GOAL OF THE EXERCISE: Give the count of lines in the data that include the string "AuthService", with no added remarks.

Segment Start: DATA SHOWN

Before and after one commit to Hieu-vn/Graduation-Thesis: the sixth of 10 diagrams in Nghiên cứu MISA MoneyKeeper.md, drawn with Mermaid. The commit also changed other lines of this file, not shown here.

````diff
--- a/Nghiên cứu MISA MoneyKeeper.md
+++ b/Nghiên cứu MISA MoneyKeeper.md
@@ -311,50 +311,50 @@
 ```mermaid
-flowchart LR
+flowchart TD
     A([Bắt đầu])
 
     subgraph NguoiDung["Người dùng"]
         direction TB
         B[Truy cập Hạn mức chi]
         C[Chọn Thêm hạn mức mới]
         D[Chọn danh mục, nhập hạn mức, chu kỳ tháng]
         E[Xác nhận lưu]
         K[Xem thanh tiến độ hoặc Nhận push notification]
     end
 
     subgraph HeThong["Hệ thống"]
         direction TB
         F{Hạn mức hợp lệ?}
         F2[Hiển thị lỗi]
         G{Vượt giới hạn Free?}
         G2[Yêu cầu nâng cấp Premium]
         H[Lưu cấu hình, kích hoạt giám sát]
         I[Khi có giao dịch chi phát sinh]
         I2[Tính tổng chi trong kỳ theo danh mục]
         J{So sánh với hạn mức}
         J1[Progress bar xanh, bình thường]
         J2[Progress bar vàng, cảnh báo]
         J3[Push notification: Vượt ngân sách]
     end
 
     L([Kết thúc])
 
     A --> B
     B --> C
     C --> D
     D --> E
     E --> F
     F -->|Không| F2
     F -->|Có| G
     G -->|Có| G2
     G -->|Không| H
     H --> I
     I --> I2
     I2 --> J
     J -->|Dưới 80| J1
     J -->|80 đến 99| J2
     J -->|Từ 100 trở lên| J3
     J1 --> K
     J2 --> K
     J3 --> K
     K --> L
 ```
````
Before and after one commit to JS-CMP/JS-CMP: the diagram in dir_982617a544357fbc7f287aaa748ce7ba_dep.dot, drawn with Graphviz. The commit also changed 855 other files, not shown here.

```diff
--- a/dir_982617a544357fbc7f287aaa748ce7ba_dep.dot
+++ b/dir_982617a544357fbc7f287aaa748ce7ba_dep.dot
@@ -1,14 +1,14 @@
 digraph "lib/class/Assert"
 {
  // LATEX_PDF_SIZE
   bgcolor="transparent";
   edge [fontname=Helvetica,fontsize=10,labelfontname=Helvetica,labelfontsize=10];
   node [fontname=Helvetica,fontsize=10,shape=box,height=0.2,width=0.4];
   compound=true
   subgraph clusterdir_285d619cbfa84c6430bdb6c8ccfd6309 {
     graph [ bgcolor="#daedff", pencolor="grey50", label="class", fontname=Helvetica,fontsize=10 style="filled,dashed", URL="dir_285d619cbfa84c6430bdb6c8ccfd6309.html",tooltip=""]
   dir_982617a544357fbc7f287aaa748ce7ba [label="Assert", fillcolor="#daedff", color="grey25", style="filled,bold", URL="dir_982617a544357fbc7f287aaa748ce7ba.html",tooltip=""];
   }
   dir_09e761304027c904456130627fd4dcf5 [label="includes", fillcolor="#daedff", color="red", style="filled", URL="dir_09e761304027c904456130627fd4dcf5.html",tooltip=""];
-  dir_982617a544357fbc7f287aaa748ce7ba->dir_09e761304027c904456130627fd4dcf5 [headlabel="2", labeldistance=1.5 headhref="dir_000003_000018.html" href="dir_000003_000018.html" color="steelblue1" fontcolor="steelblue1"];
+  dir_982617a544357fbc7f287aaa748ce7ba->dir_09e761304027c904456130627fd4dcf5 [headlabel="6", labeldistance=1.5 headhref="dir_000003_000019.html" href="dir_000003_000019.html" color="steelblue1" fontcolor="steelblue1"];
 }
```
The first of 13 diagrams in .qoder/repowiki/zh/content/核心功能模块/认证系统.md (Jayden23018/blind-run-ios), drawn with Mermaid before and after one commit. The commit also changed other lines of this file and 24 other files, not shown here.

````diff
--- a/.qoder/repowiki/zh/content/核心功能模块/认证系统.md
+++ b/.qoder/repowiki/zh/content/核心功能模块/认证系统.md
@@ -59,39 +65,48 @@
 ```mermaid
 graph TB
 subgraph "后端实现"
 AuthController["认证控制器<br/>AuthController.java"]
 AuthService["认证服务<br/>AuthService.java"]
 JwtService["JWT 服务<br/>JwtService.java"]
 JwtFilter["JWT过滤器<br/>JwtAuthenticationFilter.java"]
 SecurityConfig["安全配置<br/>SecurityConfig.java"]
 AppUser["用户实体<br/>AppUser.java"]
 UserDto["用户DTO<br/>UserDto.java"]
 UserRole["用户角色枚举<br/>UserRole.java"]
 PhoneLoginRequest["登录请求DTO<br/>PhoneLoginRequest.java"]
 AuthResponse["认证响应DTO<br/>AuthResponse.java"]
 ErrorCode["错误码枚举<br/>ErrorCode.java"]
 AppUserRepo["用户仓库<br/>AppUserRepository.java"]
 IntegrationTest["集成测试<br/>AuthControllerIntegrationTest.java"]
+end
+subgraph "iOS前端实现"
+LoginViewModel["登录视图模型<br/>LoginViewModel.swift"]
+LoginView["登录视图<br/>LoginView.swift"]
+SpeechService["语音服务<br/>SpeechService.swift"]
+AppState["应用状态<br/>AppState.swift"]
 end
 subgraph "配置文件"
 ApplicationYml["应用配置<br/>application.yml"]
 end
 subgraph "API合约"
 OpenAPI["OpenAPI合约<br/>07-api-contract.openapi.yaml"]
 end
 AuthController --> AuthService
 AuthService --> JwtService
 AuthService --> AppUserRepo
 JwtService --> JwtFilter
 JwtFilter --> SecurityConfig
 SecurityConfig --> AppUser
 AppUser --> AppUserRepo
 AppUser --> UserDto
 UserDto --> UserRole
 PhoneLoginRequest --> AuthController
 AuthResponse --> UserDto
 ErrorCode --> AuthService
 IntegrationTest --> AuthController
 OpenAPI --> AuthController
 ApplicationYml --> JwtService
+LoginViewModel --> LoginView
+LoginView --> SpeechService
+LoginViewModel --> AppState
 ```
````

Segment End: DATA SHOWN

TASK RESULT: 5